A faithful retyping of every entry below is wanted, with images left out.

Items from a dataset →
[Start of section]
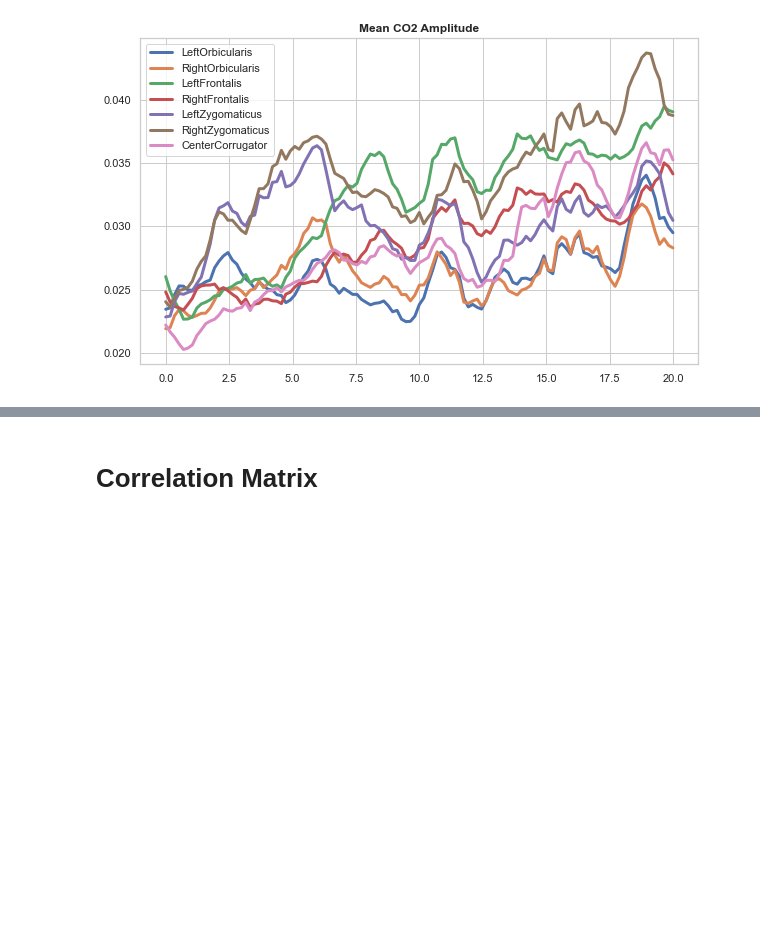
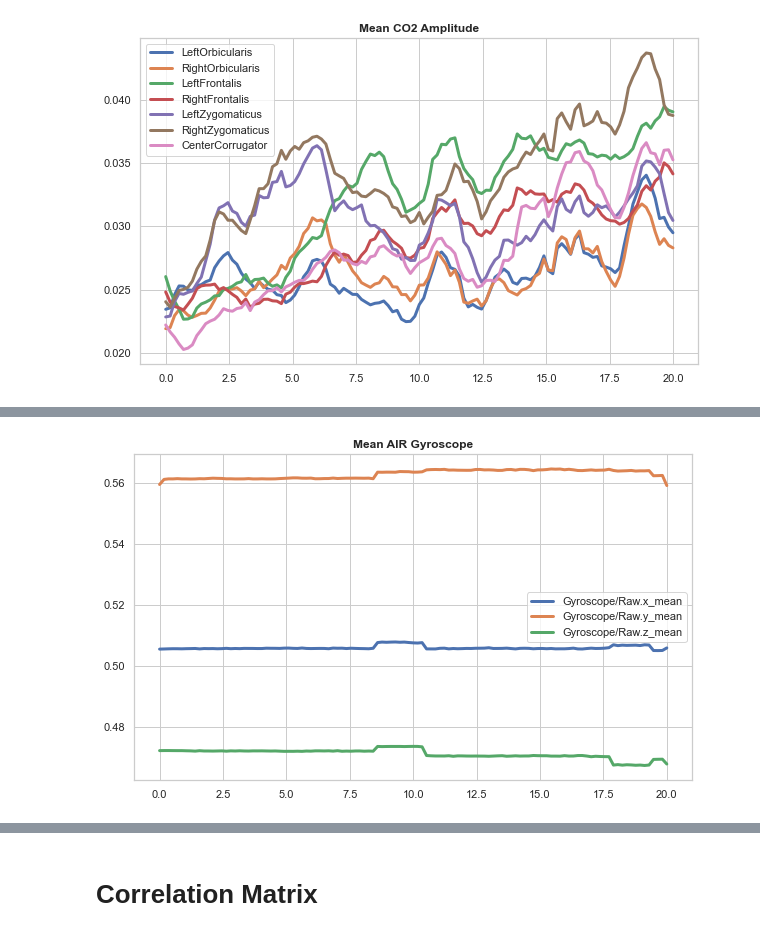
Before and after one commit to michalgnacek/co2-study, a Jupyter notebook: notebooks/3_statistics.ipynb, the cells around one changed output, grey strips where cells are left out. Drawn from its saved outputs; the diff is of its cells as text; code cells hidden in the pictures; blank space fills up the shorter version.

```diff
--- a/notebooks/3_statistics.ipynb
+++ b/notebooks/3_statistics.ipynb
@@ -430,0 +471,4 @@ Plots.amp_muscles(amp_co2_windows, os.path.join(notebook_temp_dir, "co2_amp_wind
+# %%
+Plots.imu_gyro(gyro_air_windows, os.path.join(notebook_temp_dir, "air_gyro_windowed"))
+# %% [output]
+[figure, added]
```
Also changed, not shown: parts of 9 cells of this notebook, 1 other file.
[End of section]
Written solution →
Before and after one commit to michalgnacek/co2-study, a Jupyter notebook: notebooks/3_statistics.ipynb, the cells around one changed output, grey strips where cells are left out. Drawn from its saved outputs; the diff is of its cells as text; code cells hidden in the pictures; blank space fills up the shorter version.

```diff
--- a/notebooks/3_statistics.ipynb
+++ b/notebooks/3_statistics.ipynb
@@ -430,0 +471,4 @@ Plots.amp_muscles(amp_co2_windows, os.path.join(notebook_temp_dir, "co2_amp_wind
+# %%
+Plots.imu_gyro(gyro_air_windows, os.path.join(notebook_temp_dir, "air_gyro_windowed"))
+# %% [output]
+[figure, added]
```
Also changed, not shown: parts of 9 cells of this notebook, 1 other file.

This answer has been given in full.